▶ **WORK ORDER**: The expected answer comprises all lines from the entries that contain the string "this".
AVAILABLE DATA START
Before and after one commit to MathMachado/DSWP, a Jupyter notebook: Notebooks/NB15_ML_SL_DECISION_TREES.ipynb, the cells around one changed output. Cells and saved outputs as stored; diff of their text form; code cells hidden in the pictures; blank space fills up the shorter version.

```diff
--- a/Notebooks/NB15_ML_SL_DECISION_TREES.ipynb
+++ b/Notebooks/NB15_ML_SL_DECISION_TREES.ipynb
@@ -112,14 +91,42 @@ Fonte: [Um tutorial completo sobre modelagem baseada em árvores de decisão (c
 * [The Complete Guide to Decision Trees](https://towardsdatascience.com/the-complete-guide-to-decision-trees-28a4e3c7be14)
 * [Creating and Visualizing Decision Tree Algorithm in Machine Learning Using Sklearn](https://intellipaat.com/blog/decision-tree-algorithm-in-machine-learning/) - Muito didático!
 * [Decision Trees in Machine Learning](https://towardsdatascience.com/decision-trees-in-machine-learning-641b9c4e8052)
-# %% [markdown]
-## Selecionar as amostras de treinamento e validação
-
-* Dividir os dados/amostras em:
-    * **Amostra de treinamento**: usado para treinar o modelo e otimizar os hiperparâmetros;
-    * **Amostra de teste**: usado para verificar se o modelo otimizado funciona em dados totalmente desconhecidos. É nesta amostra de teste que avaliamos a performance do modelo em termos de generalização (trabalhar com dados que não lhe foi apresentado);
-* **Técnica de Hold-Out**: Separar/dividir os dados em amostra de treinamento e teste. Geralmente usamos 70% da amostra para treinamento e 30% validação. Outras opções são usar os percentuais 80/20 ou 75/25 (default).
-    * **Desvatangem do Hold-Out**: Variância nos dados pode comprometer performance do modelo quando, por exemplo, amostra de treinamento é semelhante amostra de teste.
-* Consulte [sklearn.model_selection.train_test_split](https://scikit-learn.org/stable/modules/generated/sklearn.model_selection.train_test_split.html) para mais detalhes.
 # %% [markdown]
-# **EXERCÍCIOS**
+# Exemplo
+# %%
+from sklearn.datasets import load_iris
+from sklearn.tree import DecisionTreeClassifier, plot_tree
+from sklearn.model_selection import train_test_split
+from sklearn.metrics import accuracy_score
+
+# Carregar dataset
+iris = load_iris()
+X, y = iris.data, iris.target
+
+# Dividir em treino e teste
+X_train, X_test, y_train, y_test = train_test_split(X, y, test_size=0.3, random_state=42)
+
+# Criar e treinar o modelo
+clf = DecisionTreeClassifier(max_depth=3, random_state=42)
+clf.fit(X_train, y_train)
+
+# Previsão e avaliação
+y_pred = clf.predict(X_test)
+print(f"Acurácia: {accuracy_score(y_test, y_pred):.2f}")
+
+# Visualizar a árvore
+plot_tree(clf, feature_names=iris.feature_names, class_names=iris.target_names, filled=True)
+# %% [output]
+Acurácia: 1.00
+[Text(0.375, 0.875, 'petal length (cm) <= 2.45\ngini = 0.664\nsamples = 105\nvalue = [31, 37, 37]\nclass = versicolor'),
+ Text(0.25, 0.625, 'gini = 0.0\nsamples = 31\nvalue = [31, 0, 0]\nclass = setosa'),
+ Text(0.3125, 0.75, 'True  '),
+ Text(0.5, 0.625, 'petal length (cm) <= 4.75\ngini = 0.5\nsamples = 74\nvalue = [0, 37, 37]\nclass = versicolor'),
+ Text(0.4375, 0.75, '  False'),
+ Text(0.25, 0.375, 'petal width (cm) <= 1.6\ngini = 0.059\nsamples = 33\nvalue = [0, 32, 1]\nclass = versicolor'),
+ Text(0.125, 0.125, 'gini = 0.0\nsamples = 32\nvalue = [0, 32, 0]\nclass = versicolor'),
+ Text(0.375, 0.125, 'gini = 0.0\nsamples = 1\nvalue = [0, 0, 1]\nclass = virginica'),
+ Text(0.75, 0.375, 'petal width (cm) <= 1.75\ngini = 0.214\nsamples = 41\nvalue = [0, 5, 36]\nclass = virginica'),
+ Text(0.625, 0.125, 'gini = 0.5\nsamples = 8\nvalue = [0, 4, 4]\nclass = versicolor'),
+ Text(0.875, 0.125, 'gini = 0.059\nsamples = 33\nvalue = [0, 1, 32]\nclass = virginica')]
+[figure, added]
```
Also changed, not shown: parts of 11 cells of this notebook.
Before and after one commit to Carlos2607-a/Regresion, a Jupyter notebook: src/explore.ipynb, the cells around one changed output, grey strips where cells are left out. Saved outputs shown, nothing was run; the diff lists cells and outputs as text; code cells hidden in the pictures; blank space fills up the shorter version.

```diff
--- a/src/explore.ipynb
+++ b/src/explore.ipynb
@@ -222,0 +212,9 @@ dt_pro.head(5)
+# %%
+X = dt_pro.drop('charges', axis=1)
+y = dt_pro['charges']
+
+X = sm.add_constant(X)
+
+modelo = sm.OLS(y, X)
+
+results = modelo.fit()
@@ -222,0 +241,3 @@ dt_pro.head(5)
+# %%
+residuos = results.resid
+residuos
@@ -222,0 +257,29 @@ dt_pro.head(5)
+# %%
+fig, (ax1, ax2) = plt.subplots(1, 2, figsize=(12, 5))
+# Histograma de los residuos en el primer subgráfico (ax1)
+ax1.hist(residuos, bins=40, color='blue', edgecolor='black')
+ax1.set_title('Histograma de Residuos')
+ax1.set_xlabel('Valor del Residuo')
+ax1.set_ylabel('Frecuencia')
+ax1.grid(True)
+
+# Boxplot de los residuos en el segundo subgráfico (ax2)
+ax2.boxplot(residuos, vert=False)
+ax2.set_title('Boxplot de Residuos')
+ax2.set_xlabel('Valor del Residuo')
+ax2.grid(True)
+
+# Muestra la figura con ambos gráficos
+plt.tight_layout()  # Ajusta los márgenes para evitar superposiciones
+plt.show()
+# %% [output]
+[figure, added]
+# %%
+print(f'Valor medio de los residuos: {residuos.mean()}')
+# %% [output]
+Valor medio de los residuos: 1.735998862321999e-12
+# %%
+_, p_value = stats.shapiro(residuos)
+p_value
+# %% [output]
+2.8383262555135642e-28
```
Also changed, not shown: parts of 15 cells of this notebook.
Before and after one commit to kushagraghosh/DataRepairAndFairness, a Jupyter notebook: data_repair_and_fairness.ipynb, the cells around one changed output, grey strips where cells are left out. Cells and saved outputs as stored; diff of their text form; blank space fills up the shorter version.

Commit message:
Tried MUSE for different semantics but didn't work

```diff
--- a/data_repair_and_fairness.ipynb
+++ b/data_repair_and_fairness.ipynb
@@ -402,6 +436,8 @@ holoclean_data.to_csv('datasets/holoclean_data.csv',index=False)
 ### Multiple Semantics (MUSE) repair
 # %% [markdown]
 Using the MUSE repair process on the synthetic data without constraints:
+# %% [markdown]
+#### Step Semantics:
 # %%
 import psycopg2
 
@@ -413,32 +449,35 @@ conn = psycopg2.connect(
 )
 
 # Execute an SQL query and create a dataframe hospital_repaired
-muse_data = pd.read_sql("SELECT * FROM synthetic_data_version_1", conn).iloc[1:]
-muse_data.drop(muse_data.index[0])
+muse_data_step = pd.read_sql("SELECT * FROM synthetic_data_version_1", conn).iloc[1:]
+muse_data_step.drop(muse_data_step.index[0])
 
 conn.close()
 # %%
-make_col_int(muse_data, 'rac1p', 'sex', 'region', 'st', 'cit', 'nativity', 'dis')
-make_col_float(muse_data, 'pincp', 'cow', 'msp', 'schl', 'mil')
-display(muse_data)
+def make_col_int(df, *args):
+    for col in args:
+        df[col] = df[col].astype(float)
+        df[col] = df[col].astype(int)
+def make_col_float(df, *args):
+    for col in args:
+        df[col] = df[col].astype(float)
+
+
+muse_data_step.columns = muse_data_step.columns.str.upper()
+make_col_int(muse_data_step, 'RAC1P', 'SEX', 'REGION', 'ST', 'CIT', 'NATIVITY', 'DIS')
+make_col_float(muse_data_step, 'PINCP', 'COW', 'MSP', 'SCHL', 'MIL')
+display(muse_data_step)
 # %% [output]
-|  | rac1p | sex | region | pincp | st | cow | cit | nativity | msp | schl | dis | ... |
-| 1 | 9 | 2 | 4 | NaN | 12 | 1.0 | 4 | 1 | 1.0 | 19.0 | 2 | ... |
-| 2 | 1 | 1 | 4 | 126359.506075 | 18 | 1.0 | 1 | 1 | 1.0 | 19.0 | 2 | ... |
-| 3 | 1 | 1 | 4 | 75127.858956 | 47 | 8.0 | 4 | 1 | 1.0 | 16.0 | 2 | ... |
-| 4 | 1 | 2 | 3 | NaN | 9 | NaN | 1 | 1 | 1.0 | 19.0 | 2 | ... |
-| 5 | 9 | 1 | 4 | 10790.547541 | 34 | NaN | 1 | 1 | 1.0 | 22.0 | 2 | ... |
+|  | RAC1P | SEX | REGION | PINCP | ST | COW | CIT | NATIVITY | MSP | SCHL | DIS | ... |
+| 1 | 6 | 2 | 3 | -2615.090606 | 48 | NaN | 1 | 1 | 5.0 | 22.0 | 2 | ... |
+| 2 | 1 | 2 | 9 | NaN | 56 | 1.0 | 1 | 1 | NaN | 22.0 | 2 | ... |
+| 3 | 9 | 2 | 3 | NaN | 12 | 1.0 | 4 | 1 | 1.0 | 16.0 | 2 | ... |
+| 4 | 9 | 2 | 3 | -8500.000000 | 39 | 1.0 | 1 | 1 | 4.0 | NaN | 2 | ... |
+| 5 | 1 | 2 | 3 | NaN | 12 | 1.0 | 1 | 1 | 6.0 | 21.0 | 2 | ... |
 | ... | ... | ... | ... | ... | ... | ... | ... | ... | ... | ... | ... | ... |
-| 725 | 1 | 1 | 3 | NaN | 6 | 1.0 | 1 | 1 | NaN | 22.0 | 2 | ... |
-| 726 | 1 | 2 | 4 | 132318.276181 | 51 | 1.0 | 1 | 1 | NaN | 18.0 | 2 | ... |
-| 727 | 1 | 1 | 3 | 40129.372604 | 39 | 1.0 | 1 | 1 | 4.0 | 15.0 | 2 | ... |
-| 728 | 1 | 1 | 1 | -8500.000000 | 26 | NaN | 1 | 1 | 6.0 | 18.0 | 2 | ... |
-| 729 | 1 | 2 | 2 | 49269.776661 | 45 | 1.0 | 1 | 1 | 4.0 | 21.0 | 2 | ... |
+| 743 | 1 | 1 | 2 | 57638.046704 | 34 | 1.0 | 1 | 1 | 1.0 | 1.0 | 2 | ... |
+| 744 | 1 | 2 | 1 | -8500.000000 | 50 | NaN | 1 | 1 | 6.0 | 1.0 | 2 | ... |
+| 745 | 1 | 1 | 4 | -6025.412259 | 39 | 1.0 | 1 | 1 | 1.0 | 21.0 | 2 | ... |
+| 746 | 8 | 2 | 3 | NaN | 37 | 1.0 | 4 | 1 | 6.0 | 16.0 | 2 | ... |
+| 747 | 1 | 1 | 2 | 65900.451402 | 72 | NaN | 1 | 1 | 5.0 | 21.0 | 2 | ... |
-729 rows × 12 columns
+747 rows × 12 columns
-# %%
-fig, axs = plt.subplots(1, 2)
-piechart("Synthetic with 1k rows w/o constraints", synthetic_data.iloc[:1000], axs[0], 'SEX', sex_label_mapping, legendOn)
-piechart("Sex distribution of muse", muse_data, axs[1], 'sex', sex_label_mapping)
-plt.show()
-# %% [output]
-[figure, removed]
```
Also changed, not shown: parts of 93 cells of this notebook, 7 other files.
AVAILABLE DATA END
▶ **RESULT**:
Also changed, not shown: parts of 11 cells of this notebook.
Also changed, not shown: parts of 15 cells of this notebook.
Also changed, not shown: parts of 93 cells of this notebook, 7 other files.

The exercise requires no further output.